C9H8O2 = 148.064.
Cinnamic acid, C6H5CH:CHCOOH, may be obtained from storax, balsam of Peru, or balsam of tolu; also by the oxidation of cinnamic aldehyde from oil of cassia, or by the interaction of benzyl dichloride and sodium acetate. The acid should contain not less than 99 per cent. of pure cinnamic acid. It occurs in colourless, odourless crystals, which are at first tasteless, but afterwards have a burning taste. Melting-point, 133°. The synthetic acid usually smells slightly of benzaldehyde, and melts at about 130°. Cinnamic acid immediately reduces an alkaline solution of potassium permanganate. It should be free from chlorides. The acid should be stored in well-stoppered, dark amber-coloured bottles.
Soluble in water (1 in 3500), readily soluble in alcohol and oils.
Action and Uses.—Cinnamic acid has an action similar to that of benzoic acid, and its use by injection has been much vaunted as a cure for tuberculosis, great emphasis being laid on its power to induce leucocytosis; it is doubtful, however, if such an effect is produced in man, but, even if it were produced, no evidence is known to show that an excess of leucocytes in the general circulation is beneficial. It is used chiefly as the sodium salt, since solutions of the acid give rise to some pain when injected hypodermically. Salts of orthohydroxycinnamic (coumaric) acid have been similarly employed. Acetocoumaric acid, or acetyl-orthocoumaric acid, C6H40COCH3CH:CHCOOH, also known under the trade-name of Tylmarin, is prepared by the interaction of salicylic aldehyde, acetic anhydride, and sodium acetate. It occurs in colourless crystals. Melting-point, 150°. It is slightly soluble in water, soluble in alcohol (1 in 19), chloroform (1 in 16), or ether (1 in 50). Acetocoumaric acid is a powerful antiseptic and has the general properties of the coal-tar derivatives. It is supposed to cause leucocytosis, but medicinal doses have no such effect in man. It has been employed in the treatment of pulmonary tuberculosis and tuberculous glands, also in cancer, and as an intestinal antiseptic. It is readily hydrolysed into orthocoumaric and acetic acids, and is best administered in cachets in doses of 3 to 6 decigrams (5 to 10 grains). It is sometimes used concurrently with hypodermic injections of sodium cinnamate. It is incompatible with alkalies.

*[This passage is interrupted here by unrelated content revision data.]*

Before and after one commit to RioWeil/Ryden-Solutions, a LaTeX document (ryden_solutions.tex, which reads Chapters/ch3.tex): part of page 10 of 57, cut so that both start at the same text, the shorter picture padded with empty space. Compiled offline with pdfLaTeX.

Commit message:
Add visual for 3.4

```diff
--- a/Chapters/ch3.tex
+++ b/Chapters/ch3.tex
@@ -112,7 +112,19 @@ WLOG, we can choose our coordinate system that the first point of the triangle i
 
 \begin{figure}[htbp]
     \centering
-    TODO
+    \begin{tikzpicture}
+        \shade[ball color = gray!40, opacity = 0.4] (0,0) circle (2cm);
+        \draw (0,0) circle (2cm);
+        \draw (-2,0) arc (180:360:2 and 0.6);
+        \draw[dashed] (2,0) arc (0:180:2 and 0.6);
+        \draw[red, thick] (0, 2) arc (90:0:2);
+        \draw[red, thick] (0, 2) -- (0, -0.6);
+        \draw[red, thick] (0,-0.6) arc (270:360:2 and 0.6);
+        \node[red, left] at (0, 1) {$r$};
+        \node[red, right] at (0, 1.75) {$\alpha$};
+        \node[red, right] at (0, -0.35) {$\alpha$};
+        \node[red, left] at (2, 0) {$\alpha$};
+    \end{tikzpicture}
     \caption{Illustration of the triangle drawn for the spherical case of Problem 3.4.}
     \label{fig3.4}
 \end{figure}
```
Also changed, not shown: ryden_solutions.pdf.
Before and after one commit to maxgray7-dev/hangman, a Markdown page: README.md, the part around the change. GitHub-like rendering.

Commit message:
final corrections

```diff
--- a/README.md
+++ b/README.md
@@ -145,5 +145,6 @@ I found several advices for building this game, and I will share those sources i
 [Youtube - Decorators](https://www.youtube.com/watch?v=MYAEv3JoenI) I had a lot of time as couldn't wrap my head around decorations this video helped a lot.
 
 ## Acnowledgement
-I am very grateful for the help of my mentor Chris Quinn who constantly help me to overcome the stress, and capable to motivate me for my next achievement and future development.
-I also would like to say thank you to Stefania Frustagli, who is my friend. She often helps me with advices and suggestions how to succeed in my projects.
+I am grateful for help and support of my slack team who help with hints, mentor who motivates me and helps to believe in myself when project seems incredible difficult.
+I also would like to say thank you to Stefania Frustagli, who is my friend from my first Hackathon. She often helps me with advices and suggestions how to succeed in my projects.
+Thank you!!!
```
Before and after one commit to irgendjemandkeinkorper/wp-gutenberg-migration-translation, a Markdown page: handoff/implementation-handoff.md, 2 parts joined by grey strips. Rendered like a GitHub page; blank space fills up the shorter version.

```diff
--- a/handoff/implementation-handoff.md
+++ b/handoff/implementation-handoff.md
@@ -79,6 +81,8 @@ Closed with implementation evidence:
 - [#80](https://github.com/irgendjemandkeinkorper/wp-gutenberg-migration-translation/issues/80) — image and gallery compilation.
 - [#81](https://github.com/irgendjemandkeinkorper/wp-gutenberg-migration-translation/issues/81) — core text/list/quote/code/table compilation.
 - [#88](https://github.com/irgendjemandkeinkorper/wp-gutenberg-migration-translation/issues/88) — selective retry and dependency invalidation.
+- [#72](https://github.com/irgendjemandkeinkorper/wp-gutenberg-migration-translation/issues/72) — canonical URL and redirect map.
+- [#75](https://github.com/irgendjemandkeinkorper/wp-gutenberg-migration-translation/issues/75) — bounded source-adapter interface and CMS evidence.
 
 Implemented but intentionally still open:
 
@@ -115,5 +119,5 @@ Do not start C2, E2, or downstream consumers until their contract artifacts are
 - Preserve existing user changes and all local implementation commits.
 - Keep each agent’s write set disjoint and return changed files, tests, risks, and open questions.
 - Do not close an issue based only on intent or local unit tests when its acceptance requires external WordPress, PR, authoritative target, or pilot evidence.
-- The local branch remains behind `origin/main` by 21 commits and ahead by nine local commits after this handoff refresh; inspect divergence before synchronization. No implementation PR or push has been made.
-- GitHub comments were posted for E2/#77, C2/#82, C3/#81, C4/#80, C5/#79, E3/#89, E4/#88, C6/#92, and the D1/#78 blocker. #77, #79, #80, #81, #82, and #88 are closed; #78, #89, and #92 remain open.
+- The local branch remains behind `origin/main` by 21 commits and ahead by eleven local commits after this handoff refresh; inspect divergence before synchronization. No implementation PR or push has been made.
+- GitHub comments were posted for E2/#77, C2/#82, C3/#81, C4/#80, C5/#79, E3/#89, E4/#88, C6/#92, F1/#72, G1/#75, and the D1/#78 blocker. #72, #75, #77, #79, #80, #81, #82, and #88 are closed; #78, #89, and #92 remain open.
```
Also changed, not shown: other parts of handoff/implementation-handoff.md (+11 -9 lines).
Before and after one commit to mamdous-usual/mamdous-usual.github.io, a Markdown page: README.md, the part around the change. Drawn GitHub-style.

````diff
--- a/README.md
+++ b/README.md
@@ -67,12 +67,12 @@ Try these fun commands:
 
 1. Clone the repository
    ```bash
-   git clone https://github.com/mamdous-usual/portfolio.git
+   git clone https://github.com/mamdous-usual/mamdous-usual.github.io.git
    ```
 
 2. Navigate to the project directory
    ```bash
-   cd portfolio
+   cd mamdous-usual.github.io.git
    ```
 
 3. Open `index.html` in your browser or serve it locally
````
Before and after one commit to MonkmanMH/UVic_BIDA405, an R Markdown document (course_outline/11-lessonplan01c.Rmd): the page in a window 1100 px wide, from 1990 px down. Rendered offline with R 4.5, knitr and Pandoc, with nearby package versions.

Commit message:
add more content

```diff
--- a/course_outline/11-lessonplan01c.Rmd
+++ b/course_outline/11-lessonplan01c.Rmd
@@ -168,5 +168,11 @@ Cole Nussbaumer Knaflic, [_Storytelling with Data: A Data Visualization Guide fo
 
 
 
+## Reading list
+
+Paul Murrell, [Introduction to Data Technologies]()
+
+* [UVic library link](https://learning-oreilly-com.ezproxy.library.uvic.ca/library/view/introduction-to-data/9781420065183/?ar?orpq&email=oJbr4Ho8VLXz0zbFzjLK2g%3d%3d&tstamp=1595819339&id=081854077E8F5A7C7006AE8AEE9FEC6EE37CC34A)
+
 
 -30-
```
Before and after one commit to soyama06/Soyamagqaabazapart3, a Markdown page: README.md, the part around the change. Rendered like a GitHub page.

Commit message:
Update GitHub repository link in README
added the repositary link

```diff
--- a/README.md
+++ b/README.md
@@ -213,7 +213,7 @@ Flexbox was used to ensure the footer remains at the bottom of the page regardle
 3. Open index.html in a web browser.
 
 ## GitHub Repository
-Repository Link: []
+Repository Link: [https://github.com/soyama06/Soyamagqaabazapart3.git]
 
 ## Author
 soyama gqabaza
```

Dose.—3 to 16 milligrams (1/20 to 1/4 grain).
The British Pharmaceutical Codex, 1911, was published by direction of the Council of the Pharmaceutical Society of Great Britain.